▶ [ACTIVITY]:
Give only the number of lines below that contain the word "double".

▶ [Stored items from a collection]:
┌──
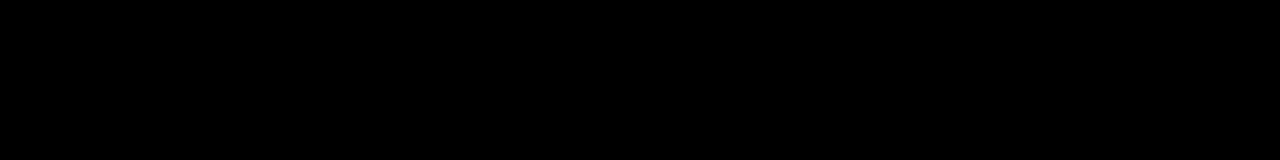
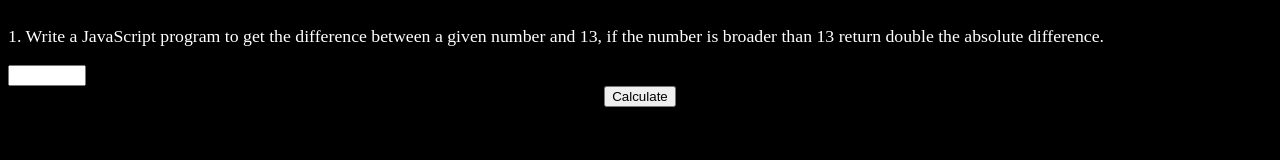
Before and after one commit to Sung-99/Js-Exercises, a plain HTML site: page ex9/Html9.html in a window 1280 px wide. Drawn offline with Linux system fonts and the light colour scheme.

Commit message:
body added

```diff
--- a/ex9/Html9.html
+++ b/ex9/Html9.html
@@ -3,13 +3,37 @@
 <head>
     <meta charset='utf-8'>
     <meta http-equiv='X-UA-Compatible' content='IE=edge'>
-    <title>Firs One</title>
+    <title>9 ex</title>
     <meta name='viewport' content='width=device-width, initial-scale=1'>
     <link rel='stylesheet' type='text/css' media='screen' href='css9.css'>
     <script src='ex9.js' defer></script>
 </head>
 <body>
 
-<h1> Write a JavaScript program to get the difference between a given number and 13, if the number is broader than 13 return double the absolute difference.  </h1>
+    <div class="block-content">
+
+            <div class="inner-p-question">
+                <p>
+                   1. Write a JavaScript program to get the difference between a given number and 13, if the number is broader than 13 return double the absolute difference.
+                </p>
+            </div>
+            <div class="outer-block-input">
+                <div class="input-div">
+                    <input id="in-number" name="given-number" type="number">
+                </div>
+            </div>
+            <div>
+                <div class="click-button">
+                    <button>
+                        Calculate
+                    </button>
+                </div>
+            </div>
+
+
+    </div>
+
+
+
 </body>
 </html>
--- a/ex9/css9.css
+++ b/ex9/css9.css
@@ -1,3 +1,30 @@
+/*---document objects general----*/
+
 body{
     background-color: black;
 }
+
+p{
+    color: white;
+    font-size: 1.11em;
+}
+
+input{
+    width: 70px;
+}
+
+/*----contents inner body---*/
+.block-content{
+    display: block;
+}
+
+.inner-p-question{
+    display: inline-flex;
+    width: 1100px;
+}
+
+.click-button{
+    display: flex;
+    justify-content: space-evenly;
+
+}
```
└──
▶ [WRITTEN SOLUTION]:
2